Change listing data
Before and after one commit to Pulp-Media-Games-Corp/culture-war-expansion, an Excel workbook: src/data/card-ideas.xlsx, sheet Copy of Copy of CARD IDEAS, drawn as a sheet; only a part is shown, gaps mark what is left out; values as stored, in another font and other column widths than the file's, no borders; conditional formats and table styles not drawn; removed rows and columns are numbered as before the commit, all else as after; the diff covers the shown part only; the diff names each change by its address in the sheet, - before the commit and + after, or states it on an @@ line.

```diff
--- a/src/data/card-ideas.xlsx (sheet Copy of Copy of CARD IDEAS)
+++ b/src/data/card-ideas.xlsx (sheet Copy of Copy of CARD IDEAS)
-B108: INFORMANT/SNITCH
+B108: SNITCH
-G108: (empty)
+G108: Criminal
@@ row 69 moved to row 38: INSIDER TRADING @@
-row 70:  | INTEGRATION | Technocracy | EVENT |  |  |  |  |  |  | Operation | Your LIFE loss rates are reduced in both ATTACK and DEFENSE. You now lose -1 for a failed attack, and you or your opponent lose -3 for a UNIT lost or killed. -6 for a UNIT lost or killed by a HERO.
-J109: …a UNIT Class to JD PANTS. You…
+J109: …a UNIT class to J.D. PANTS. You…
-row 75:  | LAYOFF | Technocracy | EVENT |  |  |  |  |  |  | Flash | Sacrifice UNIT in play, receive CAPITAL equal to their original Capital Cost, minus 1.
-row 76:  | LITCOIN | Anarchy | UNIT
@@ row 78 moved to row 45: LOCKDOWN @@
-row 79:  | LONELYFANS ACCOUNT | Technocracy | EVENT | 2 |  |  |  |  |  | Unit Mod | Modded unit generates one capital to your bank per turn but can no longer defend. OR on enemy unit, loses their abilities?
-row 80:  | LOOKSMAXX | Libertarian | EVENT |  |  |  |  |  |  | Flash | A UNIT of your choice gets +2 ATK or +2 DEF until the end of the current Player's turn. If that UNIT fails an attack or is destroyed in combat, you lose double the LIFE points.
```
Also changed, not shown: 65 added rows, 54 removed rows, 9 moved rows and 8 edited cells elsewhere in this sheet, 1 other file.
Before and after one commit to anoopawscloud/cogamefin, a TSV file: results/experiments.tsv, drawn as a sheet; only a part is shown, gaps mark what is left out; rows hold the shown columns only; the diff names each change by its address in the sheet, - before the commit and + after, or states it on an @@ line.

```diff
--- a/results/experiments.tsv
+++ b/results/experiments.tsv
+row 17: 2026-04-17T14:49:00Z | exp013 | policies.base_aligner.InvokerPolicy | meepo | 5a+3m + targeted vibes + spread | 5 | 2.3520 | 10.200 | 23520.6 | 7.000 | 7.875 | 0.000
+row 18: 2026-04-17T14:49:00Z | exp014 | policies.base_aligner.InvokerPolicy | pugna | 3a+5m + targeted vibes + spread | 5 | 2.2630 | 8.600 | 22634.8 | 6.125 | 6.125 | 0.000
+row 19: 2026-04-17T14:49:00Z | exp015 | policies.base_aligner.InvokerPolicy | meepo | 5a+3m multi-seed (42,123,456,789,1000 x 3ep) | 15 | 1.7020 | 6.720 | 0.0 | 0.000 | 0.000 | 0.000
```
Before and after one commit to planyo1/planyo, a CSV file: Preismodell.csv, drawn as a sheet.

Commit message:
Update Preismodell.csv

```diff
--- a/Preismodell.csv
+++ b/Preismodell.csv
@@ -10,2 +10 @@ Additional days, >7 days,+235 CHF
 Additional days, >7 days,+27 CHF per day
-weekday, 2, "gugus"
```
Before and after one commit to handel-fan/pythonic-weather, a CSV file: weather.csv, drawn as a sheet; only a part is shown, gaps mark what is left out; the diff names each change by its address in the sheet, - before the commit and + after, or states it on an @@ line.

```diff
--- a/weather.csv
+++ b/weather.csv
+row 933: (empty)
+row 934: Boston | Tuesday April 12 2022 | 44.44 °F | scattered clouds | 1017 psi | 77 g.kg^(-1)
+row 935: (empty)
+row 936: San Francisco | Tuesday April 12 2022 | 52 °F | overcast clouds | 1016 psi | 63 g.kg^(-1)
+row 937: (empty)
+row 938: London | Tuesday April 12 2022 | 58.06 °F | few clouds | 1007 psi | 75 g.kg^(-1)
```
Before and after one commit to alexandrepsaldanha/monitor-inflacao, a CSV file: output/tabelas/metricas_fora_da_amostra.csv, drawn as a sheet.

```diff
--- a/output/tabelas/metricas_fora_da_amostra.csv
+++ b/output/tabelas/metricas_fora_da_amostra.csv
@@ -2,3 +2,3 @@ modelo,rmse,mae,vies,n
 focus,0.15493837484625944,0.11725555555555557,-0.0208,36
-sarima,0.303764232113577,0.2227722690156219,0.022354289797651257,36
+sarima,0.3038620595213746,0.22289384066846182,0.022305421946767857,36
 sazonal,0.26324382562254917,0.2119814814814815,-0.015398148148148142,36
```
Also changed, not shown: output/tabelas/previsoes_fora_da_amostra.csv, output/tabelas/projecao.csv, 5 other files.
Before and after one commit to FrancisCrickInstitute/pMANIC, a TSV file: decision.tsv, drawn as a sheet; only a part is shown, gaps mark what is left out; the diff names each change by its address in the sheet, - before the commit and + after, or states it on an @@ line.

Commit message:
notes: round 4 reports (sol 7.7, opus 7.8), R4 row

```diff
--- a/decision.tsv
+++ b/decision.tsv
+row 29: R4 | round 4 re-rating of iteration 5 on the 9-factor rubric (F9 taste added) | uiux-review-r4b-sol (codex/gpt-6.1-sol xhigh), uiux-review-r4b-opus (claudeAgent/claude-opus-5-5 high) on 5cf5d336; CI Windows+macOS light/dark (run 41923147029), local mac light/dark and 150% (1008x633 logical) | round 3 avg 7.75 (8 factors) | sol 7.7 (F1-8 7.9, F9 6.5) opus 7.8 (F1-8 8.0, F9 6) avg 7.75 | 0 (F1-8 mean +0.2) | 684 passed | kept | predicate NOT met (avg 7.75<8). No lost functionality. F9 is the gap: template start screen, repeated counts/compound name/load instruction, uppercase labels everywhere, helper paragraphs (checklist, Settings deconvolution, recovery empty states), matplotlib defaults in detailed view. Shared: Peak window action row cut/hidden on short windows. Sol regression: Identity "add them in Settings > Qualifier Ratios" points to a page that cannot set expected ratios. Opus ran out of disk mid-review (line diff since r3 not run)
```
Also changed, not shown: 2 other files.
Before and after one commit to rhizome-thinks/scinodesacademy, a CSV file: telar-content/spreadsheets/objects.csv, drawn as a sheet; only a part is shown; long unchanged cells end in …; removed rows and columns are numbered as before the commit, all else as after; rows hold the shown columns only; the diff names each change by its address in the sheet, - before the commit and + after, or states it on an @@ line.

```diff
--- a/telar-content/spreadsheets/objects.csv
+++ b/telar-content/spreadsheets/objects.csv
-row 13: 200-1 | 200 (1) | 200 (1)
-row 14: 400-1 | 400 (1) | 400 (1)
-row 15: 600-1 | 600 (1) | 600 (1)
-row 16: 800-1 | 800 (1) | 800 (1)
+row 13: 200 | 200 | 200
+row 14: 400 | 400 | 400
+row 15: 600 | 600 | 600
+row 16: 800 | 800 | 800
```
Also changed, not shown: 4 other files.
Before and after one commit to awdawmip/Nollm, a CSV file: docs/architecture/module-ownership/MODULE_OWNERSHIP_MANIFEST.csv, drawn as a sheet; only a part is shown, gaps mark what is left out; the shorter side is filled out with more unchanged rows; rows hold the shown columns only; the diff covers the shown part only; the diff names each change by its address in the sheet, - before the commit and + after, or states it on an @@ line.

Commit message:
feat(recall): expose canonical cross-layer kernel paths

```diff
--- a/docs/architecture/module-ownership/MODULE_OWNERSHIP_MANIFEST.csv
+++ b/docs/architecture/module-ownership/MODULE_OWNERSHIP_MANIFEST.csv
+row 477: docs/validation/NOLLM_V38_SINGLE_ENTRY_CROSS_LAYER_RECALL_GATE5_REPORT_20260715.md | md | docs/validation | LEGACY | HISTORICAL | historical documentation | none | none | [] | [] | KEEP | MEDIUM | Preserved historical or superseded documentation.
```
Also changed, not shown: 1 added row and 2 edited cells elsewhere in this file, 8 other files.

# Activity:
Show every line from the entries above in which "other" appears.

# Written reply:
Before and after one commit to Pulp-Media-Games-Corp/culture-war-expansion, an Excel workbook: src/data/card-ideas.xlsx, sheet Copy of Copy of CARD IDEAS, drawn as a sheet; only a part is shown, gaps mark what is left out; values as stored, in another font and other column widths than the file's, no borders; conditional formats and table styles not drawn; removed rows and columns are numbered as before the commit, all else as after; the diff covers the shown part only; the diff names each change by its address in the sheet, - before the commit and + after, or states it on an @@ line.
Also changed, not shown: 65 added rows, 54 removed rows, 9 moved rows and 8 edited cells elsewhere in this sheet, 1 other file.
Also changed, not shown: output/tabelas/previsoes_fora_da_amostra.csv, output/tabelas/projecao.csv, 5 other files.
Also changed, not shown: 2 other files.
Also changed, not shown: 4 other files.
Also changed, not shown: 1 added row and 2 edited cells elsewhere in this file, 8 other files.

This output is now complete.